Since 1976 Michiganders have been paying a 10 cent deposit on all bottles and cans that have carbonated drinks in them.  Those drinks include pop, beer, wine (although they are not carbonated), wine coolers, canned cocktails and mineral water.

How many of those bottles we pay a deposit on in Michigan actually are returned for their deposit, 97% of them.  Also something you may not know and that is 75% of the 3% of bottles Michiganders paid in deposits but did not redeem to receive their 10 cents back goes to a state environmental cleanup fund and the other 25% is returned to the stores who sell the products.

A bill was just introduced into our state house which would include water and juice bottles, but exclude milk products.  State Representative Jon Hoadley, D-Kalamazoo has introduced HB 5486.  HB 5486 would “expand beverage containers subject to bottle deposits to include all nonalcoholic carbonated or uncarbonated beverages except for soy, rice or dairy-derived products.”

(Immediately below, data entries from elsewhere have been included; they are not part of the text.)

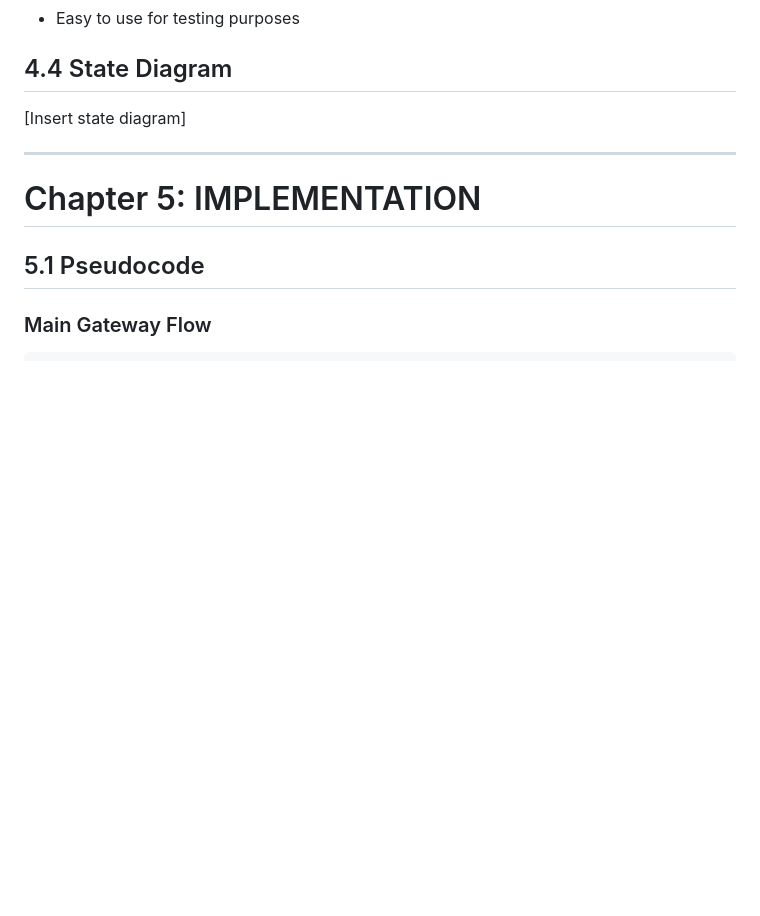
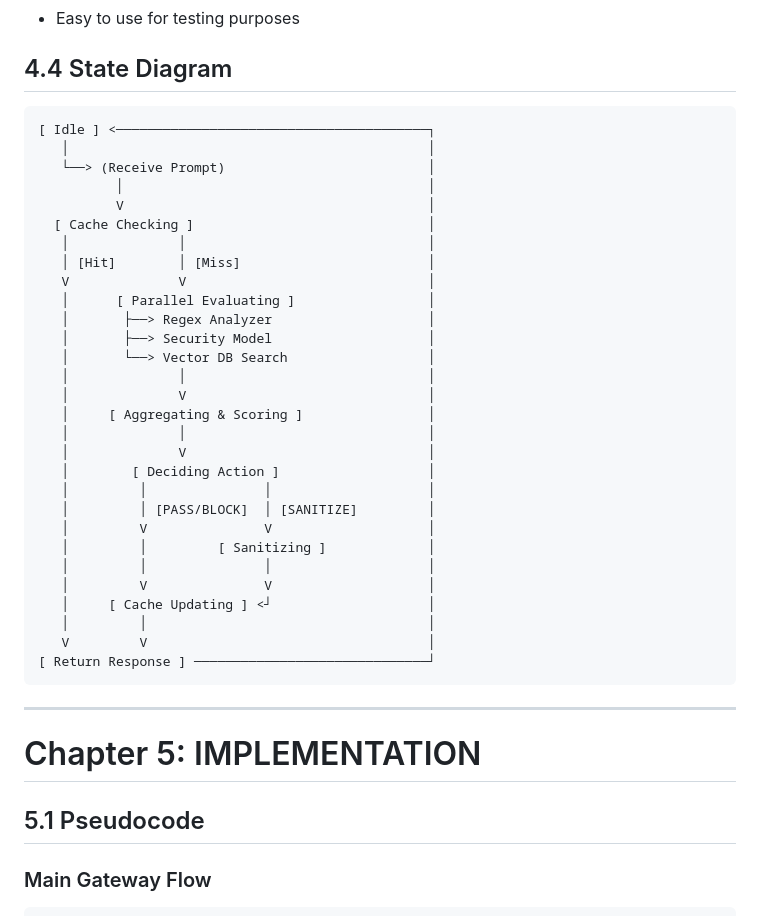
Before and after one commit to AaryanR1508/sentinel-ai, a Markdown page: REPORT.md, the part around the change. GitHub-like rendering; blank space fills up the shorter version.

Commit message:
state diagram

````diff
--- a/REPORT.md
+++ b/REPORT.md
@@ -355,7 +355,37 @@ Client Application
 
 ## 4.4 State Diagram
 
-[Insert state diagram]
+```text
+[ Idle ] <────────────────────────────────────────┐
+   │                                              │
+   └──> (Receive Prompt)                          │
+          │                                       │
+          V                                       │
+  [ Cache Checking ]                              │
+   │              │                               │
+   │ [Hit]        │ [Miss]                        │
+   V              V                               │
+   │      [ Parallel Evaluating ]                 │
+   │       ├──> Regex Analyzer                    │
+   │       ├──> Security Model                    │
+   │       └──> Vector DB Search                  │
+   │              │                               │
+   │              V                               │
+   │     [ Aggregating & Scoring ]                │
+   │              │                               │
+   │              V                               │
+   │        [ Deciding Action ]                   │
+   │         │               │                    │
+   │         │ [PASS/BLOCK]  │ [SANITIZE]         │
+   │         V               V                    │
+   │         │         [ Sanitizing ]             │
+   │         │               │                    │
+   │         V               V                    │
+   │     [ Cache Updating ] <┘                    │
+   │         │                                    │
+   V         V                                    │
+[ Return Response ] ──────────────────────────────┘
+```
 
 ---
 
````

State Representative Jon Hoadley was quoted in a Detroit Free Press article stating:

We need to increase our recycling rate in the state of Michigan. We're falling behind…If we're capturing more bottles, we're keeping more things out of our landfills and more trash off the road. And recycling saves energy… The governor said he wants to do more recycling and we want this to be something that he can lift up…We know the bottle law works.

Is it time that we put this deposit on water bottles, we see an awful lot of them thrown on our streets and property?  Also how many of these plastic bottles are not being recycled.

Problem being is it is going to add another $2.40 to $4.00 dollars to the cost of cases of water.  Also can you image how long it could take to actually redeem your returnable bottles, today there are times I wait an awful long time for access to those redemption machines because we have people at those machines with garbage bags and shopping crates full of cans and bottles.

More From 1240 WJIM AM